The main purpose of a firewall is to prevent unauthorized access to your computer and block viruses from infecting it. Since most people have information on their computers, like finances, that they would not like other people to access, having a good firewall is important. One area that firewalls often protect is in reviewing incoming e-mail. E-mail is one of the major entry points for unwanted viruses. Normally, a virus is downloaded by opening an attachment that comes with the e-mail. If you are not sure who sent you the e-mail, do not open any attachments. More sophisticated hackers say that they can infect your systems by you simply opening your e-mail. I personally have not verified this, but I usually just delete e-mail from people I do not know. If that is a problem, I just block that person from my e-mail in basket.

The amin problem with most firewalls is bloat. To protect you more, the software sometimes grows to require many of your computers resources. Each company has a redesign on a regular basis to maintain the current level of protection while reducing the amount of code and execution time required to perform these safeguards. The other problem is allowing your firewall to get out-of-date. New viruses and other hacks are devised frequently, so the firewall software must be updated often to have the latest protects.





Remote Computer Access

Digital Citizenship

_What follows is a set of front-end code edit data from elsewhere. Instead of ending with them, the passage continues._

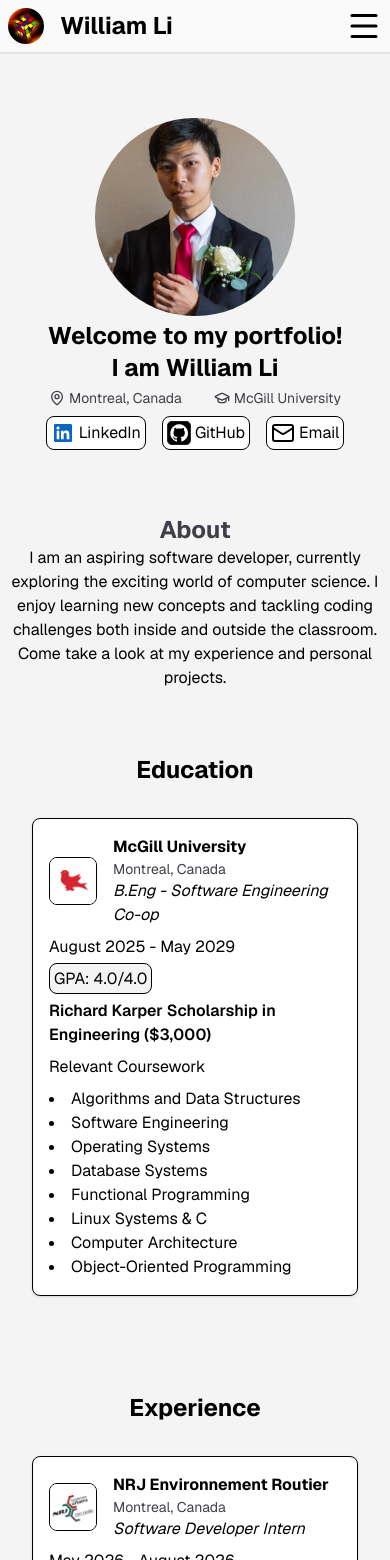
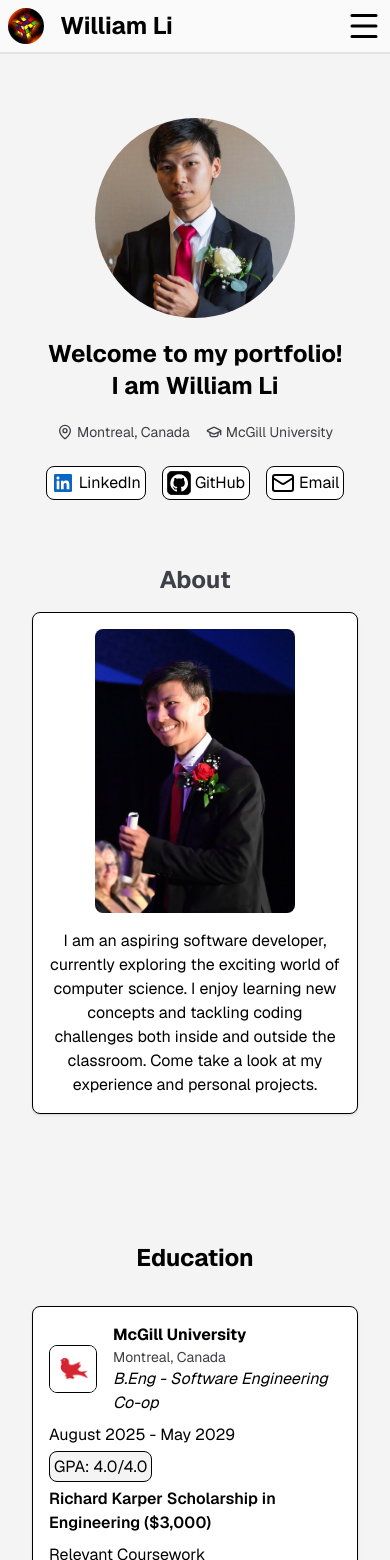
Before and after one commit to williamli218/my-portfolio, a Next.js app: page / in a window 390 px wide. Shown: the top 1560 px of the page. Built offline with nearby package versions, Linux system fonts and the light colour scheme.

Commit message:
Simply About section with responsive flex direction and ordering

```diff
--- a/app/globals.css
+++ b/app/globals.css
@@ -21,7 +21,7 @@ body {
 }
 
 .card {
-  @apply shadow-sm transition-all bg-white;
+  @apply shadow-sm transition-all bg-white border rounded-lg p-4;
 }
 
 .card:hover {
--- a/components/About.tsx
+++ b/components/About.tsx
@@ -1,8 +1,21 @@
+import Image from "next/image";
+
 export default function About() {
     return (
-        <section className="flex flex-col items-center pt-16">
+        <section className="flex flex-col items-center pt-16 mb-16 max-w-2xl mx-auto gap-4">
             <h2 className="text-center text-zinc-700 header">About</h2>
-            <p className="text-center max-w-2xl">I am an aspiring software developer, currently exploring the exciting world of computer science. I enjoy learning new concepts and tackling coding challenges both inside and outside the classroom. Come take a look at my experience and personal projects.</p>
+            <article className="flex flex-col md:flex-row items-center card gap-4 mx-8 md:mx-0">
+                <p className="order-2 md:order-1 text-center md:text-left md:text-2xl">
+                    I am an aspiring software developer, currently exploring the exciting world of computer science. I enjoy learning new concepts and tackling coding challenges both inside and outside the classroom. Come take a look at my experience and personal projects.
+                </p>
+                <Image
+                    src="/about.jpg"
+                    alt="About"
+                    height={280}
+                    width={200}
+                    className="order-1 md:order-2 rounded-lg"
+                />
+            </article>
         </section>
     );
 }
--- a/components/Education.tsx
+++ b/components/Education.tsx
@@ -4,7 +4,7 @@ export default function Education() {
     return (
         <section className="flex flex-col items-center pt-16" id="education">
             <h2 className="header">Education</h2>
-            <article className="flex flex-col gap-2 border rounded-lg m-8 p-4 card">
+            <article className="flex flex-col gap-2 m-8 card">
                 <div className="flex items-center gap-4">
                     <Image
                         src="/mcgill-university.jpg"
--- a/components/Experience.tsx
+++ b/components/Experience.tsx
@@ -43,7 +43,7 @@ export default function Experience() {
 
             <div className="relative max-w-2xl">
                 {experiences.map(experience => (
-                    <article key={experience.organization} className="m-8 p-4 border rounded-lg flex flex-col gap-2 card">
+                    <article key={experience.organization} className="m-8 flex flex-col gap-2 card">
                         <div className="flex items-center gap-4">
                             <Image
                                 src={experience.logo}
--- a/components/Hero.tsx
+++ b/components/Hero.tsx
@@ -3,13 +3,13 @@ import { MapPin, GraduationCap, Mail } from "lucide-react";
 
 export default function Hero() {
     return (
-        <section className="flex flex-col items-center pt-16" id="hero">
+        <section className="flex flex-col items-center pt-16 gap-4" id="hero">
             <Image
                 src="/profile.jpg"
                 alt="Profile Image"
                 width={200}
                 height={200}
-                className="rounded-full"
+                className="rounded-full w-50 h-50"
             />
 
             <h1 className="text-center header my-1">
@@ -18,7 +18,7 @@ export default function Hero() {
                 I am William Li
             </h1>
 
-            <ul className="flex gap-8 text-sm text-zinc-700">
+            <ul className="flex gap-4 text-sm text-zinc-700">
                 <li className="flex gap-1 items-center">
                     <MapPin size={16} />
                     <span>Montreal, Canada</span>
--- a/components/Projects.tsx
+++ b/components/Projects.tsx
@@ -14,7 +14,7 @@ export default function Projects() {
         <section id="projects">
             <h2 className="header text-center pt-16">Projects</h2>
             <div className="grid grid-cols-1 md:grid-cols-2 lg:grid-cols-3 gap-4 m-8">
-                <article className="border rounded-lg p-4 flex flex-col gap-2 card">
+                <article className="flex flex-col gap-2 card">
                     <Image
                         src="/portfolio.jpg"
                         alt="Portfolio"
```
Also changed, not shown: public/about.jpg (added).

This is a document under development. The main point is to be cautious on-line. There are people out there who would like to do harm to others. Do not be a victim and especially do not be a perpetrator. Be safe on line.